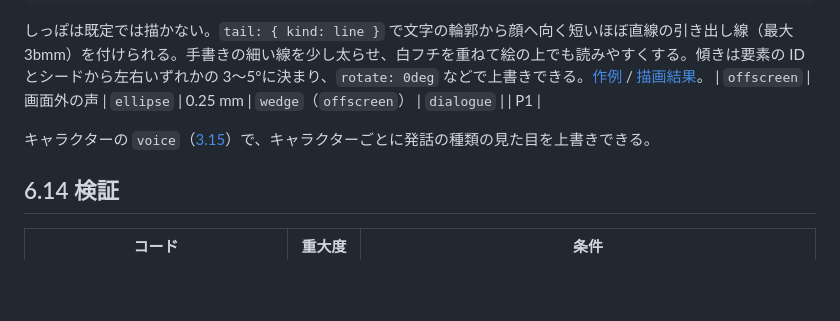
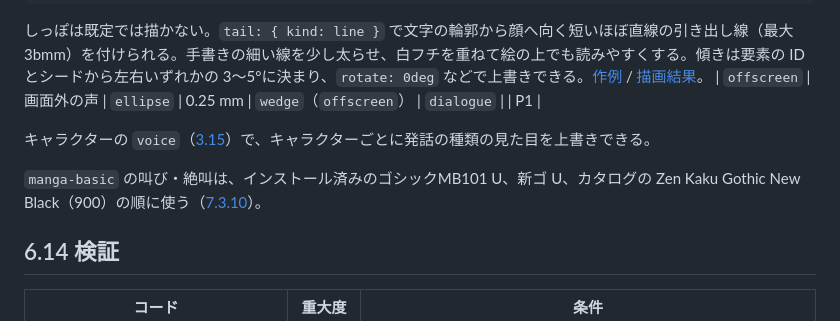
Before and after one commit to uakihir0/mangacli, a Markdown page: docs/06-balloons.md, the part around the change. GitHub-like rendering; blank space fills up the shorter version.

```diff
--- a/docs/06-balloons.md
+++ b/docs/06-balloons.md
@@ -490,6 +490,8 @@ dialogue:
 
 キャラクターの `voice`（[3.15](03-document-format.md#315-characters)）で、キャラクターごとに発話の種類の見た目を上書きできる。
 
+`manga-basic` の叫び・絶叫は、インストール済みのゴシックMB101 U、新ゴ U、カタログの Zen Kaku Gothic New Black（900）の順に使う（[7.3.10](07-text.md#7310-フォントのカタログと取得)）。
+
 ## 6.14 検証
 
 | コード | 重大度 | 条件 |
```
Also changed, not shown: docs/07-text.md (+6 -3 lines), docs/images/b5-mono-2.png, docs/images/color-page.png, docs/images/gallery-balloons.png, 6 other files.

◇ ◇ ◇ ◇ ◇ ◇ ◇

WHAT YOU ARE ASKED TO DO:
Whenever a line holds a picture, print that line without the picture. All other data must be output exactly.

YOUR RESPONSE:
Before and after one commit to uakihir0/mangacli, a Markdown page: docs/06-balloons.md, the part around the change. GitHub-like rendering; blank space fills up the shorter version.

```diff
--- a/docs/06-balloons.md
+++ b/docs/06-balloons.md
@@ -490,6 +490,8 @@ dialogue:
 
 キャラクターの `voice`（[3.15](03-document-format.md#315-characters)）で、キャラクターごとに発話の種類の見た目を上書きできる。
 
+`manga-basic` の叫び・絶叫は、インストール済みのゴシックMB101 U、新ゴ U、カタログの Zen Kaku Gothic New Black（900）の順に使う（[7.3.10](07-text.md#7310-フォントのカタログと取得)）。
+
 ## 6.14 検証
 
 | コード | 重大度 | 条件 |
```
Also changed, not shown: docs/07-text.md (+6 -3 lines), docs/images/b5-mono-2.png, docs/images/color-page.png, docs/images/gallery-balloons.png, 6 other files.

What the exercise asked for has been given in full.